Now, I got a nice car and a good deal, and a warranty to boot, but the stuff you have to go through to get there is pretty ridiculous.
I left my key so my 2005 Corolla could be appraised and was taken on a nonsensical tour of all the service bays and other rooms that accomplished nothing. We came back and I asked for my key for my car. “Well, Mike, let’s look at the deal…” By this point I had told them what I could afford for the car I was interested in, and asked for my key again. The manager comes down to talk to me (Without my friggen key) and wants to talk more. I’m fine with talking but enough of the foolishness and faux ransom. I told him one more time what I could afford. If he could do that, we got a deal. Because the theatrics took so long, it went dark and there was no longer anybody for him to talk to, and as result, he tells me he will contact me in the morning and on the FOURTH request surrenders my key.
I head home and begin the next day at my office, morning goes by, nothing. 2pm and the guy who was going to call me “in the morning” didn’t specify as to which one he was referring to is off, but he told the guy who is on duty.
The original sales rep calls up with an offer. It bares no passing resemblance to what was discussed the night before. I, by this time, have no problem being every bit the snide jerk back to them and in my best angry dad voice, remind them of where my line in the sand stood, the previous night’s best offer. The salesman, who had no idea about the car, say he’ll try “to work that miracle for me.”
“if I can complete that Hail Mary, can I call you?”
Yeah, sure, especially since we agreed to that LAST NIGHT!!
Now, he didn’t know the car, and that’s fine, you got a lot of em, it’s a lot to keep track of, but a little honesty. If you don’t know something, say so, don’t keep talking and let your voice trail off with every sentence. I’m not a rocket scientist, but my bullshit detector is running pretty high. I mean I’m a parent, I can tell when a tale is being woven, nearly told the guy to ask his mother.
Done, and done, but wait, there’s more.
We have to go talk about “accessories.” Again, don’t switch off the bullshit detector. Deal is done, but they want to know if I want an overpriced aftermarket remote starter, floormats, serial number etchings, etc.
Then I get to fill out the customer survey. I couldn’t do it without laughing.
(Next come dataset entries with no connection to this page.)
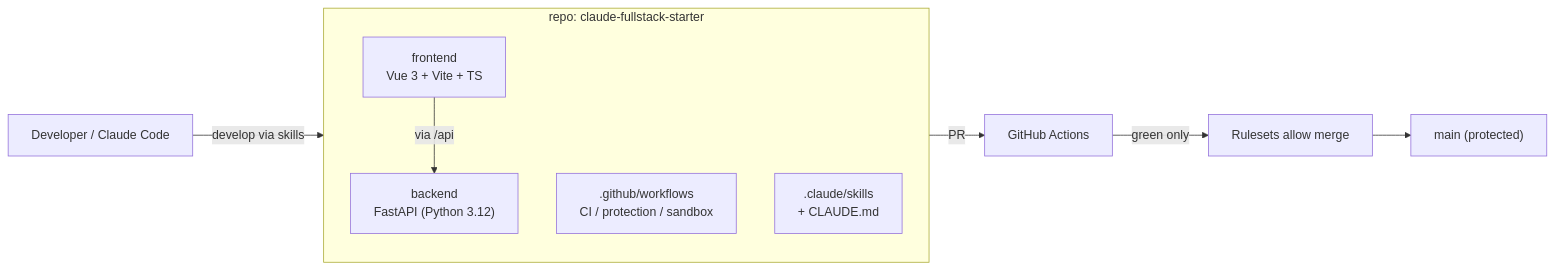
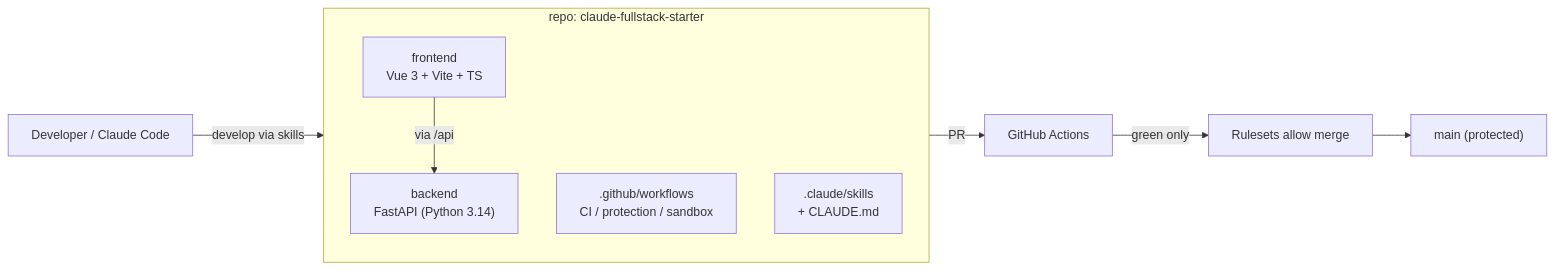
One commit to itouhi/claude-fullstack-starter changed the diagram in docs/README.en.md. Above: the diagram before and after it, drawn with Mermaid. The commit also changed 8 other files, not shown here.

````diff
--- a/docs/README.en.md
+++ b/docs/README.en.md
@@ -17,16 +17,16 @@
 ```mermaid
 flowchart LR
     subgraph repo["repo: claude-fullstack-starter"]
         direction TB
-        be["backend<br/>FastAPI (Python 3.12)"]
+        be["backend<br/>FastAPI (Python 3.14)"]
         fe["frontend<br/>Vue 3 + Vite + TS"]
         wf[".github/workflows<br/>CI / protection / sandbox"]
         sk[".claude/skills<br/>+ CLAUDE.md"]
     end
 
     dev["Developer / Claude Code"] -->|develop via skills| repo
     fe -->|via /api| be
     repo -->|PR| ci["GitHub Actions"]
     ci -->|green only| prot["Rulesets allow merge"]
     prot --> main["main (protected)"]
 ```
````
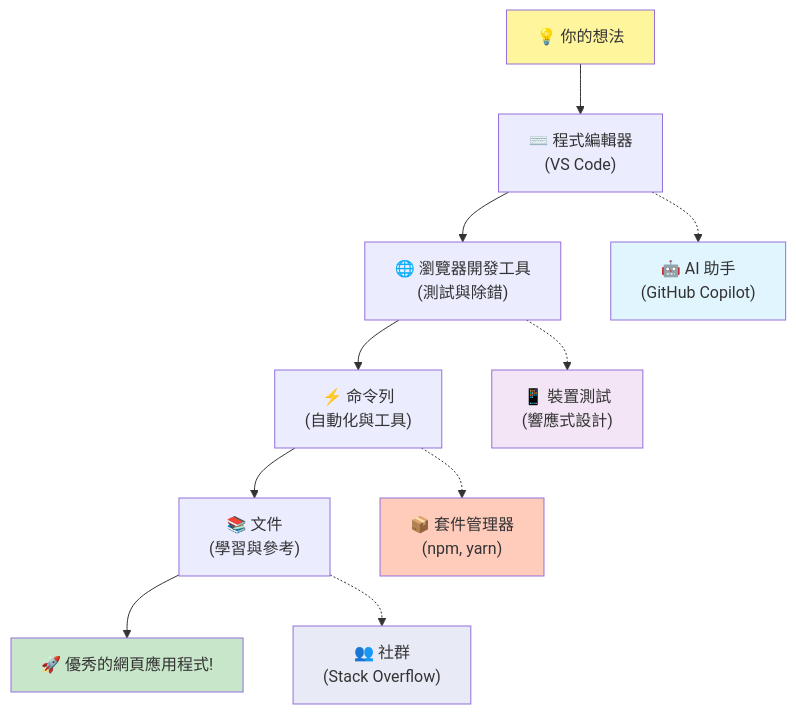
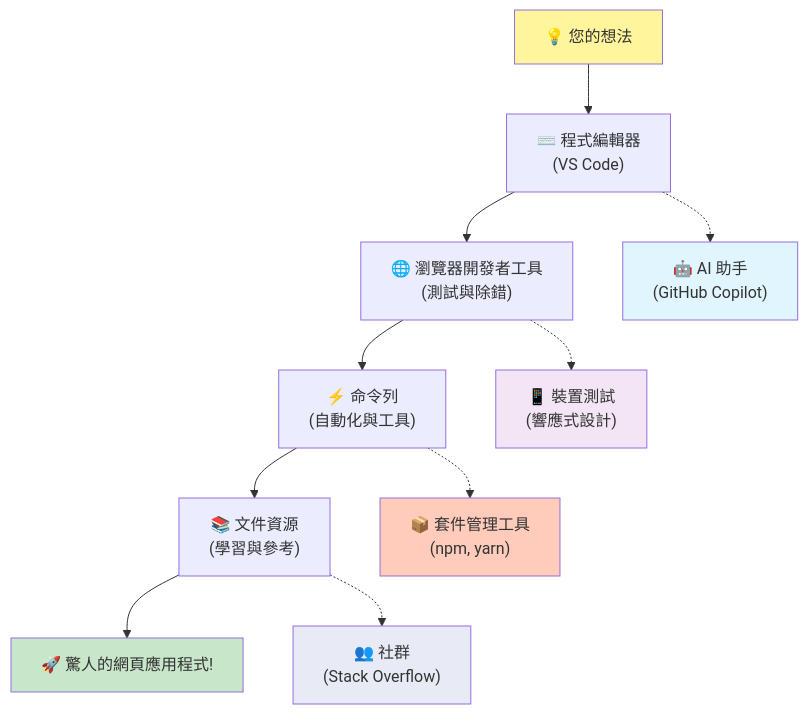
Before and after one commit to microsoft/Web-Dev-For-Beginners: the fifth of 7 diagrams in translations/zh-TW/1-getting-started-lessons/1-intro-to-programming-languages/README.md, drawn with Mermaid. The commit also changed other lines of this file and 11 other files, not shown here.

````diff
--- a/translations/zh-TW/1-getting-started-lessons/1-intro-to-programming-languages/README.md
+++ b/translations/zh-TW/1-getting-started-lessons/1-intro-to-programming-languages/README.md
@@ -488,20 +487,20 @@
 ```mermaid
 graph TD
-    A["💡 你的想法"] --> B["⌨️ 程式編輯器<br/>(VS Code)"] 
-    B --> C["🌐 瀏覽器開發工具<br/>(測試與除錯)"]
+    A["💡 您的想法"] --> B["⌨️ 程式編輯器<br/>(VS Code)"] 
+    B --> C["🌐 瀏覽器開發者工具<br/>(測試與除錯)"]
     C --> D["⚡ 命令列<br/>(自動化與工具)"]
-    D --> E["📚 文件<br/>(學習與參考)"]
-    E --> F["🚀 優秀的網頁應用程式!"]
+    D --> E["📚 文件資源<br/>(學習與參考)"]
+    E --> F["🚀 驚人的網頁應用程式!"]
     
     B -.-> G["🤖 AI 助手<br/>(GitHub Copilot)"]
     C -.-> H["📱 裝置測試<br/>(響應式設計)"]
-    D -.-> I["📦 套件管理器<br/>(npm, yarn)"]
+    D -.-> I["📦 套件管理工具<br/>(npm, yarn)"]
     E -.-> J["👥 社群<br/>(Stack Overflow)"]
     
     style A fill:#fff59d
     style F fill:#c8e6c9
     style G fill:#e1f5fe
     style H fill:#f3e5f5
     style I fill:#ffccbc
     style J fill:#e8eaf6
 ```
````
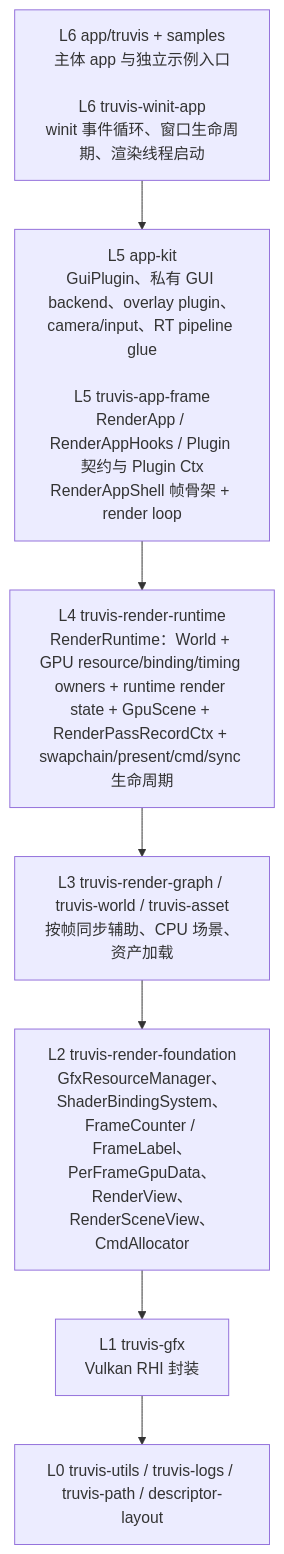
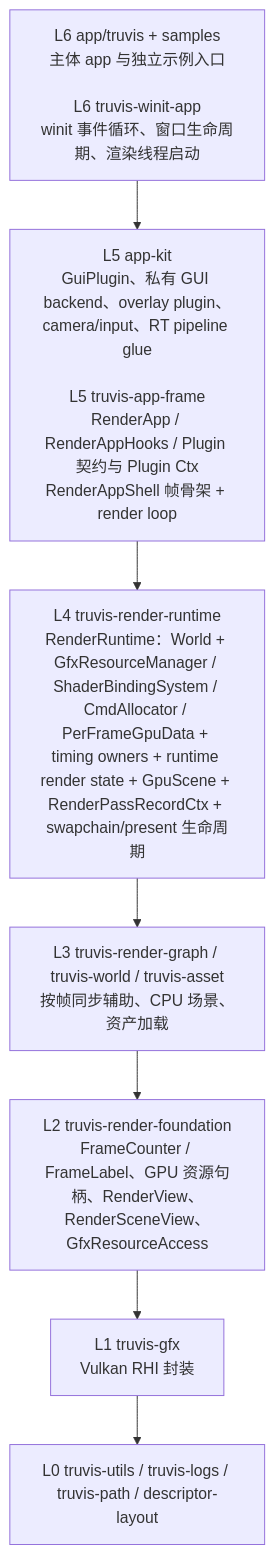
The first of 2 diagrams in docs/summaries/layering-and-dependency-boundaries.md (acccoco/TruvisRenderer), drawn with Mermaid before and after one commit. The commit also changed other lines of this file and 45 other files, not shown here.

Commit message:
refactor 缩减 truvis-render-foundation 的职责范围

````diff
--- a/docs/summaries/layering-and-dependency-boundaries.md
+++ b/docs/summaries/layering-and-dependency-boundaries.md
@@ -9,11 +9,11 @@
 ```mermaid
 flowchart TB
     L6["L6 app/truvis + samples<br/>主体 app 与独立示例入口<br/><br/>L6 truvis-winit-app<br/>winit 事件循环、窗口生命周期、渲染线程启动"]
     L5["L5 app-kit<br/>GuiPlugin、私有 GUI backend、overlay plugin、camera/input、RT pipeline glue<br/><br/>L5 truvis-app-frame<br/>RenderApp / RenderAppHooks / Plugin 契约与 Plugin Ctx<br/>RenderAppShell 帧骨架 + render loop"]
-    L4["L4 truvis-render-runtime<br/>RenderRuntime：World + GPU resource/binding/timing owners + runtime render state + GpuScene + RenderPassRecordCtx + swapchain/present/cmd/sync 生命周期"]
+    L4["L4 truvis-render-runtime<br/>RenderRuntime：World + GfxResourceManager / ShaderBindingSystem / CmdAllocator / PerFrameGpuData + timing owners + runtime render state + GpuScene + RenderPassRecordCtx + swapchain/present 生命周期"]
     L3["L3 truvis-render-graph / truvis-world / truvis-asset<br/>按帧同步辅助、CPU 场景、资产加载"]
-    L2["L2 truvis-render-foundation<br/>GfxResourceManager、ShaderBindingSystem、FrameCounter / FrameLabel、PerFrameGpuData、RenderView、RenderSceneView、CmdAllocator"]
+    L2["L2 truvis-render-foundation<br/>FrameCounter / FrameLabel、GPU 资源句柄、RenderView、RenderSceneView、GfxResourceAccess"]
     L1["L1 truvis-gfx<br/>Vulkan RHI 封装"]
     L0["L0 truvis-utils / truvis-logs / truvis-path / descriptor-layout"]
     L6 --> L5 --> L4 --> L3 --> L2 --> L1 --> L0
 ```
````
If you looked around the dealership, I expected to hear the Yakity Sax music from Benny Hill playing.
A good car and ultimately a good deal, but good thing the nonsense was affordable as there was lots of it.
It’s no wonder we all like cars, but nobody likes buying em.